On Wednesday night in Pittsburgh with the Penguins beating the Canadiens 5-1 late in the third period, a skirmish broke out in front of Penguins goalie Marc-Andre Fleury. There was the usual pushing and shoving while Fleury backed away, but not too far. He was still around.
Feeling alone, Canadiens goalie Peter Budaj left his crease and caught Fleury's attention where Fleury gave an approving gesture. That's it, a goalie fight was on.
And then it wasn't. As soon as Fleury started to head toward center ice the referee skated right in between he and the blue line to put a kibosh on the preceedings. Budaj, meanwhile, was impeded by a linesman and the peace was kept.

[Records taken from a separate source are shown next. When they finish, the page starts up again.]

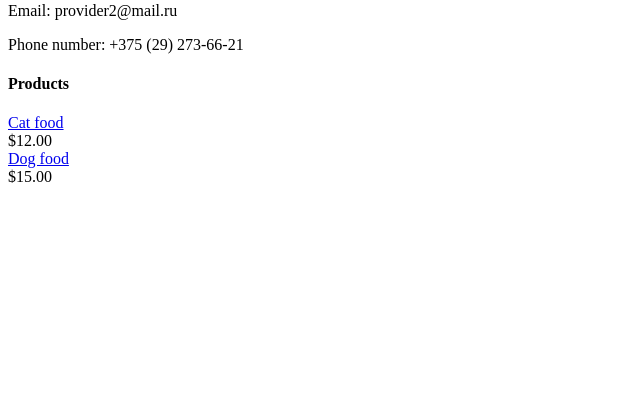
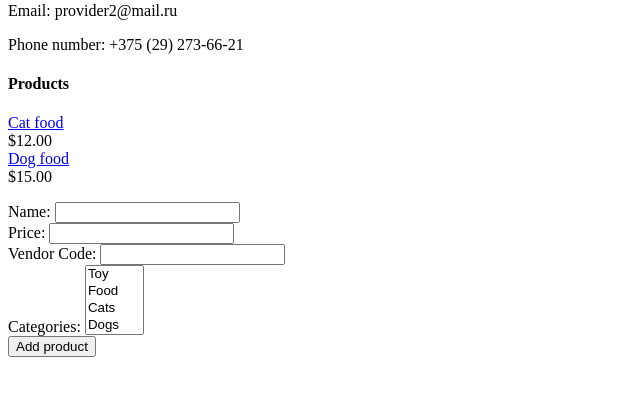
Before and after one commit to cutehedgehog/Web-labs, a Django app: a page that uses myshop/shop/templates/product/provider_details.html in a window 1280 px wide. Shown: the part 215-611 px from the top of the page, without its empty margins (0-640 px from the left). Run offline with Django 4.2, Linux system fonts and the light colour scheme; a user stored in the database is signed in; data comes from the database, SQL or seed files in the repository; both versions use the stored data as it was after the commit.

Commit message:
Adding provider products

```diff
--- a/myshop/cart/forms.py
+++ b/myshop/cart/forms.py
@@ -3,6 +3,6 @@ from django import forms
 
 class AddProductForm(forms.Form):
     quantity = forms.TypedChoiceField(
-        choices=[(i, str(i)) for i in range(1, 8)], coerce=int)
+        choices=[(i, str(i)) for i in range(1, 10)], coerce=int)
     update = forms.BooleanField(
         required=False, initial=False, help_text="Update quantity or add to previous value?")
--- a/myshop/shop/models.py
+++ b/myshop/shop/models.py
@@ -6,7 +6,7 @@ class Provider(models.Model):
     name = models.CharField(max_length=50)
     email = models.EmailField()
     phone_number = models.CharField(max_length=50)
-    worker = models.ForeignKey(MyUser, related_name='providers', on_delete=models.CASCADE)
+    worker = models.ForeignKey(MyUser, related_name='providers', on_delete=models.CASCADE, blank=True, null=True)
     def __str__(self) -> str:
         return f"{self.name}"
 
@@ -15,13 +15,20 @@ class Provider(models.Model):
 
     def get_absolute_url(self):
         return reverse('shop:provider_details', args=[str(self.name)])
+
+class ProductCategory(models.Model):
+    name = models.CharField(max_length=50, db_index=True)
+
+    def __str__(self):
+        return self.name
+
 class Product(models.Model):
     name = models.CharField(max_length=50, db_index=True)
     price = models.DecimalField(max_digits=10, decimal_places=2)
     vendor_code = models.CharField(max_length=20)
     provider = models.ForeignKey(
         Provider, related_name='products', on_delete=models.CASCADE)
-
+    categories = models.ManyToManyField(ProductCategory)
     def __str__(self) -> str:
         return self.name
 
--- a/myshop/shop/templates/product/provider_details.html
+++ b/myshop/shop/templates/product/provider_details.html
@@ -17,5 +17,26 @@
             </div>
         {% endfor %}
     </div>
-</div>
+</div><p>
+<form method="post" action="{% url 'shop:create_product' provider.name %}">
+  {% csrf_token %}
+
+  <label for="id_name">Name:</label>
+  <input type="text" name="name" id="id_name"><br>
+
+  <label for="id_price">Price:</label>
+  <input type="number" name="price" id="id_price"><br>
+
+  <label for="id_vendor_code">Vendor Code:</label>
+  <input type="text" name="vendor_code" id="id_vendor_code"><br>
+
+  <label for="id_categories">Categories:</label>
+  <select name="categories" id="id_categories" multiple>
+    {% for category in categories %}
+      <option value="{{ category.id }}">{{ category.name }}</option>
+    {% endfor %}
+  </select><br>
+
+  <input type="submit" value="Add product">
+</form>
 {% endblock %}
--- a/myshop/shop/urls.py
+++ b/myshop/shop/urls.py
@@ -8,6 +8,7 @@ urlpatterns = [
     path('about_company/', views.about_company, name='about'),
     path('faq/', views.faq, name='faq'),
     path('news/', views.news, name='news'),
+    path('create_product/<str:provider_name>', views.create_product, name='create_product'),
     path('list_products/', views.product_list, name='list_products'),
     path('privacy_policy/', views.privacy_policy, name='privacy_policy'),
     path('list_products/<int:id>', views.product_details, name='product_details'),
--- a/myshop/shop/views.py
+++ b/myshop/shop/views.py
@@ -1,8 +1,10 @@
 from django.shortcuts import render
-from .models import Provider, Product
+from .models import Provider, Product, ProductCategory
 from django.shortcuts import render, redirect, get_object_or_404
 from cart.forms import AddProductForm
 from login.models import MyUser
+from .forms import ProductForm
+from django.views.decorators.http import require_POST
 
 
 def product_list(request, product_provider_name=None):
@@ -28,12 +30,14 @@ def product_details(request, id):
 
 def provider_details(request, name):
     products = Product.objects.all()
+    categories = ProductCategory.objects.all()
     provider = get_object_or_404(Provider, name=name)
     products = products.filter(provider=provider)
     return render(request,
                   'product/provider_details.html',
                   {'provider': provider,
-                   'products': products})
+                   'products': products,
+                   'categories': categories})
 def about_company(request):
     return render(request, 'information/about_company.html')
 
@@ -48,3 +52,13 @@ def privacy_policy(request):
 
 def home(request):
     return render(request, 'product/home.html')
+@require_POST
+def create_product(request, provider_name):
+    provider = get_object_or_404(Provider, name=provider_name)
+    form = ProductForm(request.POST)
+    if form.is_valid():
+        product = form.save(commit=False)
+        product.provider = provider
+        product.save()
+        form.save_m2m()
+        return redirect('shop:list_products')
```
Also changed, not shown: myshop/shop/admin.py (+7 -1 lines), myshop/shop/forms.py (added, +9 -0 lines), myshop/shop/templates/product/list_products.html (+9 -7 lines), myshop/shop/templates/product/product_details.html (+8 -1 lines), myshop/db.sqlite3, myshop/shop/migrations/0002_productcategory_product_categories.py (added), myshop/shop/migrations/0003_alter_provider_worker.py (added).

You can thank Ray Emery for the way he attacked Braden Holtby earlier this season in Philadelphia because without that happening, we had ourselves the rare goalie fight in Pittsburgh. But since that fight was more like an assault and the league didn't like it, Gary Bettman said the league was going to look at the rules about goalie fights. Apparently the temporary solution was just to stop it before it happens.
Now look, as long as fighting is going to be in the game and as long as the two goaltenders are clearly both interested in a battle, there is no reason that they shouldn't be allowed to do just that as if they were a pair of skaters. It was good thinking on the NHL's part to try and protect goalies who don't want to fight as Holtby didn't but when two goaltenders are clearly as willing to fight as Fleury and Budaj were they should be allowed to go for a spin. Either fighting is in the game or it's not and that should extend to goaltenders as well when they're willing combatants.
The vast majority of fans still like fighting in hockey, just look at the reactions in the crowd when one takes place. The goalie fight is even more beloved and is a rare delicacy. It's now on the endangered list in the NHL.